US surveillance data crucial for Ukraine, top commander says
Lt. Gen. Nayev said the surveillance helps accurately pinpoint Russian targets.
NORTHERN UKRAINE -- Lt. Gen. Serhiy Nayev, one of the most senior commanders of the Ukrainian Armed Forces, believes that the data surveillance the United States has collected is crucial in Ukraine's efforts amid the ongoing war.
Nayev is in charge of all troops based in the north of Ukraine which guard 600 miles of border with Belarus and Russia. In an exclusive interview with ABC News, he gave rare on-camera details about intelligence provided by the U.S., which has allowed the Ukrainian military to destroy key Russian targets in occupied parts of Ukraine.
The Ukrainian commander confirmed that the U.S. provides "surveillance data," allowing the Ukrainian Armed Forces to more accurately pinpoint Russian targets within Ukraine's borders.
"This help is crucial for us," he told ABC News.
Nayev said he was in "constant contact" with American generals stationed in other parts of Europe.

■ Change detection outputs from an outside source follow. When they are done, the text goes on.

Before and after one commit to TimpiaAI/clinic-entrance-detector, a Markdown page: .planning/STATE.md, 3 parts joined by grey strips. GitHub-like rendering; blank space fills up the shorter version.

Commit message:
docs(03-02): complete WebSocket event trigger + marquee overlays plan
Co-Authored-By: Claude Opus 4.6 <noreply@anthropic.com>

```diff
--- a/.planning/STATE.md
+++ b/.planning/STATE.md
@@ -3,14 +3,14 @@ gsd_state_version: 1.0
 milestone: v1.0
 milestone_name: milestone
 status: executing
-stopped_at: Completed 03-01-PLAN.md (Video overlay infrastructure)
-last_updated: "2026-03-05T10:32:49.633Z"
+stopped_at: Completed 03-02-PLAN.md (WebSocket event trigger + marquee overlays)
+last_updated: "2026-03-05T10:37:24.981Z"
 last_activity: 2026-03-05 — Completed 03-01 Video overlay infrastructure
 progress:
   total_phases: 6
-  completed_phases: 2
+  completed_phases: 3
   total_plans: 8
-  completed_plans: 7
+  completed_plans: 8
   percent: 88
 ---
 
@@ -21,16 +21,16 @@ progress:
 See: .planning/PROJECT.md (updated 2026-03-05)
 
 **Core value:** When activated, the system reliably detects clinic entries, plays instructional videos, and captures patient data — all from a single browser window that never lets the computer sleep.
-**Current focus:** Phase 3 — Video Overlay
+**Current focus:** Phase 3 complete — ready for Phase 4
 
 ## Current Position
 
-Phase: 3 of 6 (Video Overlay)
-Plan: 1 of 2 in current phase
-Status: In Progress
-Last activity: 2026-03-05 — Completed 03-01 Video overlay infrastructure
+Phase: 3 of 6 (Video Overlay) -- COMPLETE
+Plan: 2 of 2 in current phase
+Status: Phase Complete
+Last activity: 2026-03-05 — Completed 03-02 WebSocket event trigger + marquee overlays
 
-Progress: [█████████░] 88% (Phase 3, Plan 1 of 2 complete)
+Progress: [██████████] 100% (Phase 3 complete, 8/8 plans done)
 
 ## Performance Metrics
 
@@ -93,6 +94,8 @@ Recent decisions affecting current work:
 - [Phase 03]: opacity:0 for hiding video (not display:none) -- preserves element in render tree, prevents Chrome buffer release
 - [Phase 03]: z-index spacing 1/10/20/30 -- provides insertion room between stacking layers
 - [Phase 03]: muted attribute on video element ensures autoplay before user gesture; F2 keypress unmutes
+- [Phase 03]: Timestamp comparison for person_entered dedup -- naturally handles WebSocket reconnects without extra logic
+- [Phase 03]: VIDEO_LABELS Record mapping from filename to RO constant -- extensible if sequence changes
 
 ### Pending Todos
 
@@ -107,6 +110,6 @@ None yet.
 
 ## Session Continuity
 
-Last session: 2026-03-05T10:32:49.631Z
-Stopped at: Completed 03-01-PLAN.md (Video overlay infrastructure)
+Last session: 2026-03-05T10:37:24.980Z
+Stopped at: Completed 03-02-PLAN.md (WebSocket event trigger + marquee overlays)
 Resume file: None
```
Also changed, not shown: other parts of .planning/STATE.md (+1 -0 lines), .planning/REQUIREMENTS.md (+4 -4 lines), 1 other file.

He said an exchange of data between the Ukrainians and Americans helped the Ukrainian military to pinpoint targets using U.S.-supplied HIMARS rocket systems.
"This work goes perfectly in real-time," he said.
Nayev spoke with ABC News at a series of Ukrainian military exercises held Saturday in the Rivne region of northern Ukraine, approximately 40 miles south of the border with Belarus.
During the military exercises, Ukrainian forces simulated how they would defend a major nuclear power plant situated in that region in the event of a fresh Russian invasion from the north.
When Russia launched its full-scale invasion of Ukraine in February of last year, Russian troops quickly seized the Zaporizhzhia Nuclear Power Plant in southern Ukraine.
Russia's control of the Zaporizhzhia Nuclear Plant presents a high-stakes challenge for Ukrainian forces in that part of the country and the Kremlin has often made ominous warnings about the potential for a wartime nuclear disaster at the plant.
Nayev said Ukraine had a "good understanding" of the threat of a Russian assault from the north, underlining that Ukrainian forces are "not just waiting for them."
"This is the toughest phase of war because the enemy strengthened its forces thanks to new mobilization and their forces are much bigger now," Nayev said. "If we compare the beginning of the war, the number of their infantry troops was around 160,000-180,000 people. Now, it is more than 350,000. Their forces are much bigger and it makes the combat situation more difficult because of the larger number of men."
He said Ukraine had increased the number of land mines in the border region by tenfold.
However, the overall commander of Ukrainian forces in the north played down the likelihood of a Russian assault from Belarus in the near term.
Nayev also stressed the need for western partners to supply Ukraine with longer-range missiles so that Ukraine can hit Russian ammunition depots and military command and control centers in eastern and southern Ukraine.